BANGOR – A local transient charged in the beating death of a musician has a plea agreement with the state, and friends and family are not happy.
Accused murderer Donald Galleck, 30, changed his not guilty plea on Thursday in exchange for a shorter sentence.
The Bangor man was charged with murder in the November 2018 beating death of heavy metal musician Jason Moody.
In a plea deal with the state’s Attorney General’s Office, on Thursday he entered a guilty plea to manslaughter.
“We had a settlement conference yesterday and we reached this agreement,” said Hunter Tzovarras, who along with Wendy Hatch, represented Galleck. “And then we started the first step by Mr. Galleck pleading guilty today.”
He added in the plea agreement, “We’re expecting an eight-year sentence.”
Galleck will be sentenced sometime in February. Several people were upset with the decision.
“With the preponderance of evidence it’s just preposterous, it is,” said Robert Kearns, a friend of Moody, a bassist originally from Bar Harbor. “Eight years for a man is just amazing.”
“That’s not fair to Jason Moody and it’s not fair to his family,” said Amanda Hill, who is a distant relative of Galleck. “It’s like let me just tap you on the wrist.”
Hill is listed as one of the state’s witnesses.
Prosecutor Don Macomber told the judge Galleck accidentally used Facebook Messenger to video call her during the fight.
“She claimed that she saw Mr. Galleck strike Mr. Moody in the face three times, and Mr. Moody fell to the ground.
Mr. Galleck grabbed Mr. Moody by the throat and bashed his head off the ground seven times,” said Macomber, an assistant attorney general for Maine.
“It was pretty violent,” Hill said on the steps of the courthouse. “I saw everything. I told police everything I saw.”
Some have reported that Hill recanted her story, so she arrived at court to let people know that was not true.
“Try having to go to sleep every night having that in your head,” she said. “No one wants to relive that.”
The defense team said, “It’s been our position all along that there was no video and she didn’t see what she said she saw.”
Hill said detectives were not able to download the Messenger video, but were able to take photos of the call log.

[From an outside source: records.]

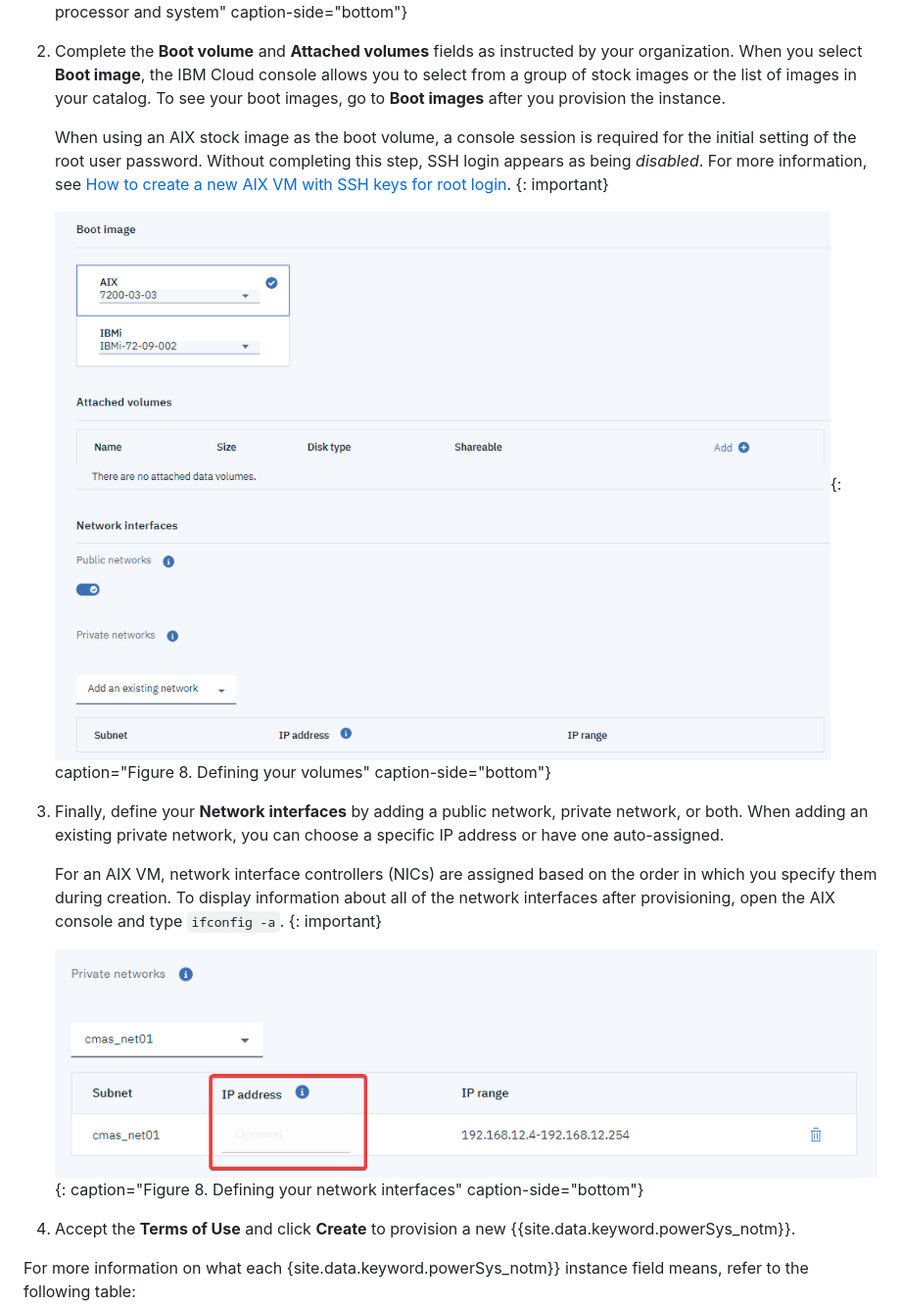
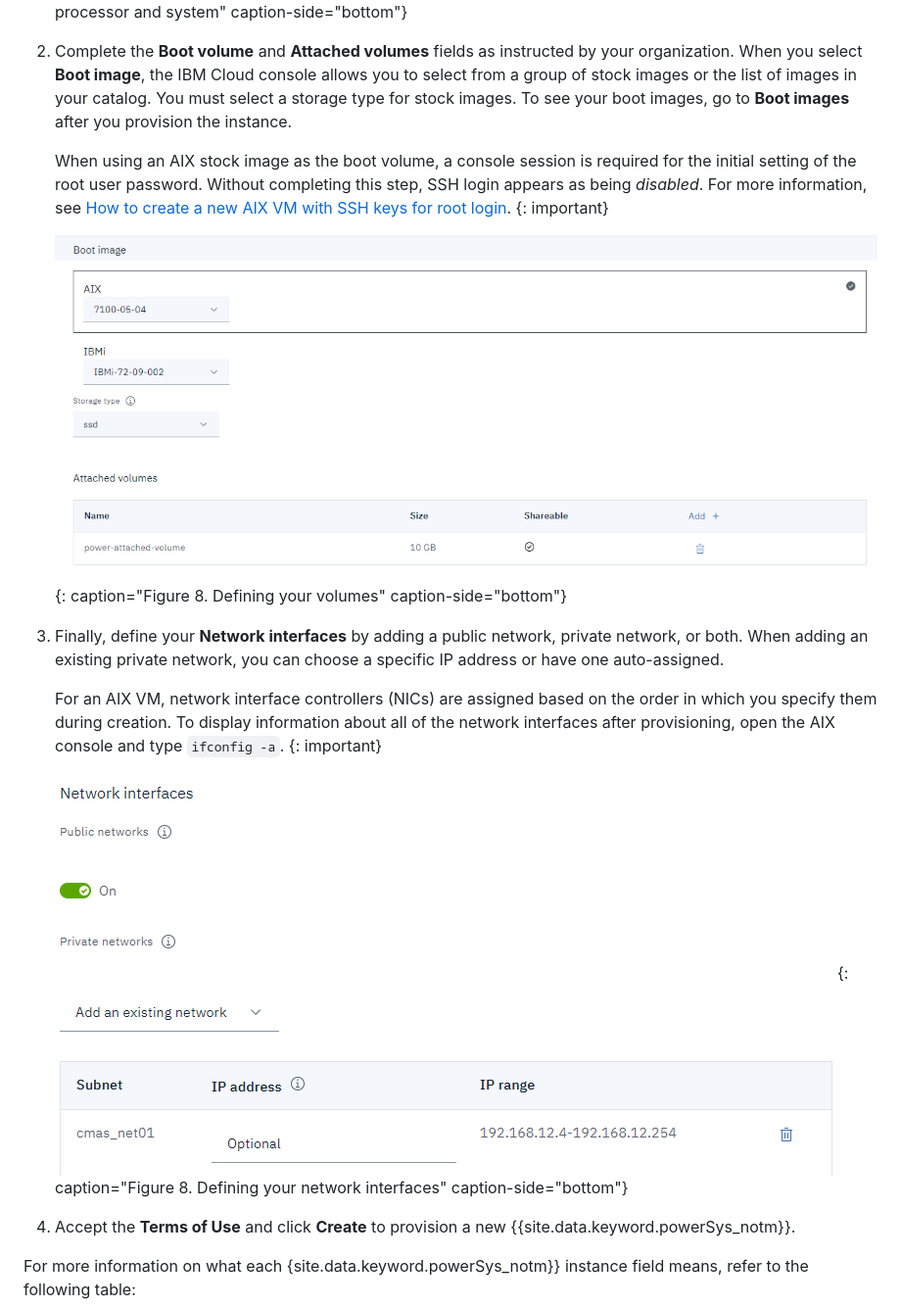
Before and after one commit to ibm-cloud-docs/power-iaas, a Markdown page: creating-power-virtual-server.md, the part around the change. Shown at 98% size. Rendered like a GitHub page; pictures changed too: images/console-add-private-network.png, images/console-volume-network.png.

Commit message:
Update UI screenshots for boot image add

```diff
--- a/creating-power-virtual-server.md
+++ b/creating-power-virtual-server.md
@@ -73,7 +73,7 @@ To begin, complete all of the fields under the **Virtual servers** section. If y
 
     ![Selecting your processor and system](./images/console-profile.png "Selecting your processor and system"){: caption="Figure 7. Selecting your processor and system" caption-side="bottom"}
 
-2. Complete the **Boot volume** and **Attached volumes** fields as instructed by your organization. When you select **Boot image**, the IBM Cloud console allows you to select from a group of stock images or the list of images in your catalog. To see your boot images, go to **Boot images** after you provision the instance.
+2. Complete the **Boot volume** and **Attached volumes** fields as instructed by your organization. When you select **Boot image**, the IBM Cloud console allows you to select from a group of stock images or the list of images in your catalog. You must select a storage type for stock images. To see your boot images, go to **Boot images** after you provision the instance.
 
     When using an AIX stock image as the boot volume, a console session is required for the initial setting of the root user password. Without completing this step, SSH login appears as being _disabled_. For more information, see [How to create a new AIX VM with SSH keys for root login](/docs/infrastructure/power-iaas?topic=power-iaas-create-vm).
     {: important}
```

“I guarantee when he gets out in eight years he’s going to be like ‘I can do what I want now,’” she said. “Like, I don’t think it’s going to affect him at all, in any shape or form of the consequences of his actions.”